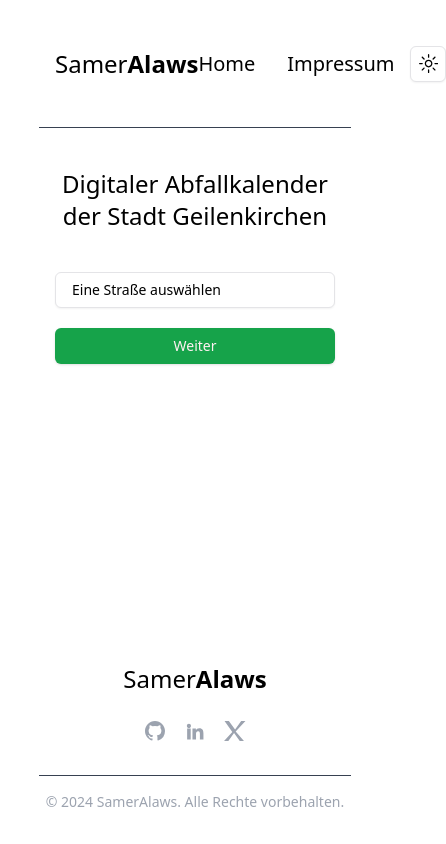
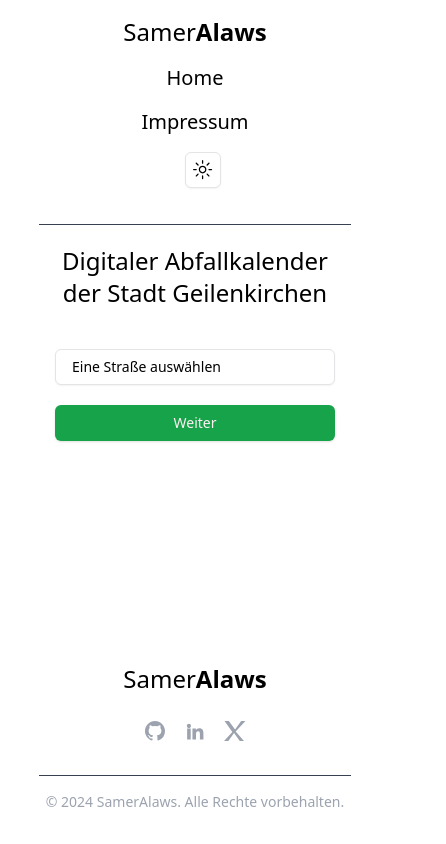
Before and after one commit to samalaws/abfall, a Next.js app: page / in a window 390 px wide. Shown: the whole page, 446 px wide, since content can reach past the window. Built offline with nearby package versions, Linux system fonts and the light colour scheme.

Commit message:
edit css style of header componeent

```diff
--- a/app/componenet/header.tsx
+++ b/app/componenet/header.tsx
@@ -3,9 +3,12 @@ import Link from "next/link";
 
 export default function Header() {
   return (
-    <header className="min-h-32 flex border-b border-gray-700  mb-5 items-center justify-between p-4">
-      <div className="flex items-center">
-        <Link href="https://www.alaws.de" passHref
+    <>
+      <header className="min-h-32 flex flex-col sm:flex-row items-center justify-between p-4">
+        <div className="flex items-center mb-4 sm:mb-0">
+          <Link
+            href="https://www.alaws.de"
+            passHref
             target="_blank"
             rel="noopener noreferrer"
             className="text-2xl font-thin hover:underline"
@@ -13,24 +16,22 @@ export default function Header() {
             <h1>
               Samer<span className="font-bold">Alaws</span>
             </h1>
-        </Link>
-      </div>
-      <div className="flex items-center">
-        <nav className="flex-grow flex justify-center space-x-8">
-          <Link href="/" passHref
-          className="text-xl font-thin hover:text-gray-400"
-          >Home
           </Link>
-          <Link href="/impressum" passHref
-            className="text-xl font-thin hover:text-gray-400"
-          >
+        </div>
+        <nav className="flex flex-col sm:flex-row justify-end items-center space-y-4 sm:space-y-0 sm:space-x-8">
+          <Link href="/" passHref className="text-xl font-thin hover:text-gray-400 transition">
+            Home
+          </Link>
+          <Link href="/impressum" passHref className="text-xl font-thin hover:text-gray-400 transition">
             Impressum
           </Link>
+          <div className="ml-4">
+            <ModeToggle />
+          </div>
         </nav>
-        <div className="ml-4">
-          <ModeToggle />
-        </div>
-      </div>
-    </header>
+      </header>
+      <div className="border-b border-gray-700 mt-5" />
+    </>
+
   );
 }
```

..........

- TO DO
Look for the string "Link" in the entries above. Copy every line that has it.

- SOLUTION TO THE EXERCISE
@@ -3,9 +3,12 @@ import Link from "next/link";
-        <Link href="https://www.alaws.de" passHref
+          <Link
-        </Link>
-          <Link href="/" passHref
           </Link>
-          <Link href="/impressum" passHref
+          <Link href="/" passHref className="text-xl font-thin hover:text-gray-400 transition">
+          </Link>
+          <Link href="/impressum" passHref className="text-xl font-thin hover:text-gray-400 transition">
           </Link>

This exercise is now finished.